Who can resist a band with a name like Fuckhead? Not me, that’s for sure. And the fact that they are Austrian makes the prospect of an evening with them all the more appealing. Active since 1988, Fuckhead are a fusion of Industrial metal, intelligent dance music and Viennese Actionist performance art. The four-piece from Linz are notable for their confrontational live shows, which for a while earned them the distinction of being banned by the Austrian authorities. More often than not, a Fuckhead concert consists of the heavily tattooed (and all-male, sadly) group writhing on stage clad only in their underwear, or naked but for some strategically placed gaffer tape, eating sausages and simulating sex acts, with the entire spectacle soundtracked by punishing Metal textures. If that sounds like the sort of thing you would enjoy – and I can’t imagine why it wouldn’t be – then be sure to be at the Chelsea on 31 January.
For those wishing for a more considered start to their 2008 gig-going, there’s always Iron & Wine. Lurking behind the group alias is US singer-songwriter Sam Beam, who has released three albums of folky, countrified alt-rock and is currently on tour promoting the most recent of these, The Shepherd’s Dog. Beam is a quietly inspired musician whose craftsmanlike approach to songcraft has drawn comparisons with stellar names such as Nick Drake, Paul Simon and Neil Young. Moving away from the scratchy, lo-fi sound of his earliest recordings, the new album sees Beam surrounding himself with a large cast of supporting musicians and building up an arsenal of lush instrumentation as a result. But the songs retain an air of melancholy and southern Gothic atmospheres that makes them utterly beguiling.

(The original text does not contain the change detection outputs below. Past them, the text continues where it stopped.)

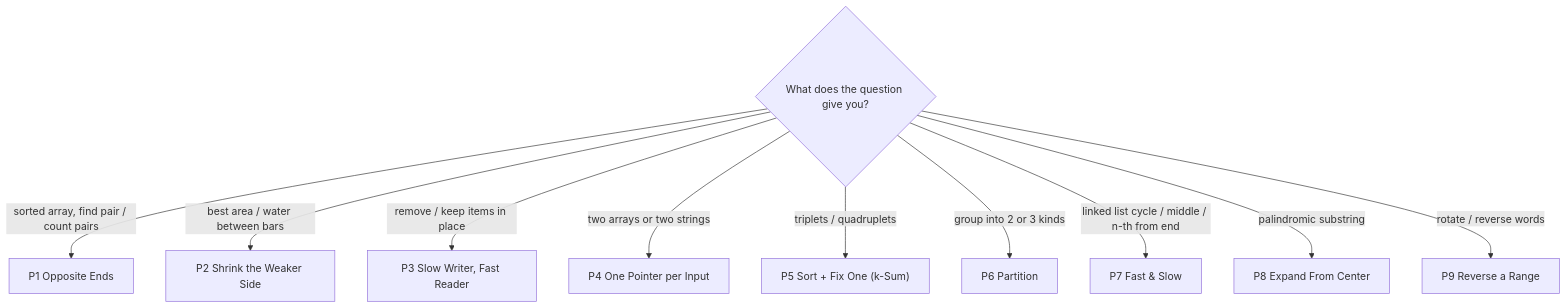
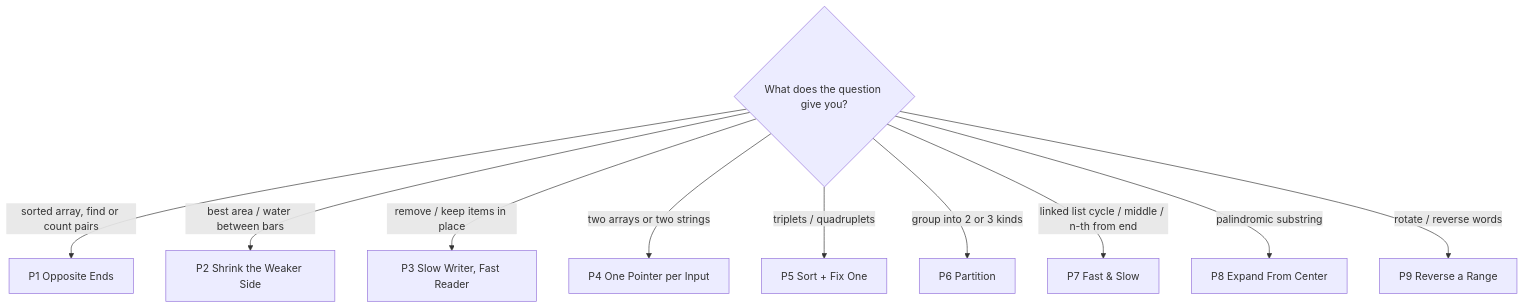
One commit to abhiparashar/dsa-guide changed the diagram in java/02-two-pointers/README.md. Above: the diagram before and after it, drawn with Mermaid. The commit also changed other lines of this file and 4 other files, not shown here.

````diff
--- a/java/02-two-pointers/README.md
+++ b/java/02-two-pointers/README.md
@@ -11,13 +75,13 @@
 ```mermaid
 flowchart TD
   Q{"What does the question give you?"}
-  Q -->|"sorted array, find pair / count pairs"| P1["P1 Opposite Ends"]
+  Q -->|"sorted array, find or count pairs"| P1["P1 Opposite Ends"]
   Q -->|"best area / water between bars"| P2["P2 Shrink the Weaker Side"]
   Q -->|"remove / keep items in place"| P3["P3 Slow Writer, Fast Reader"]
   Q -->|"two arrays or two strings"| P4["P4 One Pointer per Input"]
-  Q -->|"triplets / quadruplets"| P5["P5 Sort + Fix One (k-Sum)"]
+  Q -->|"triplets / quadruplets"| P5["P5 Sort + Fix One"]
   Q -->|"group into 2 or 3 kinds"| P6["P6 Partition"]
   Q -->|"linked list cycle / middle / n-th from end"| P7["P7 Fast & Slow"]
   Q -->|"palindromic substring"| P8["P8 Expand From Center"]
   Q -->|"rotate / reverse words"| P9["P9 Reverse a Range"]
 ```
````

Meanwhile, Porgy & Bess starts 2008 as it no doubt means to go on with a series of intriguing jazz and world music concerts. The pick of these could well be the visit of the Czech singer and violinist Iva Bittova, performing as a duo with American bassist and saxophonist George Mraz. Bittova is a virtuoso performer whose work blends elements of Anglo-American rock and eastern European folk. Frequently confounding audience expectations, she plays the violin with various found objects and deploys a variety of vocal utterances ranging from straight ahead singing to childlike babbling and full-throated ululations. In Bittova’s practised hands, however, this range of approaches never descends into mere gimmickry. Instead, it seems like a natural outgrowth of the melodies and rhythms inherent in her self-composed music.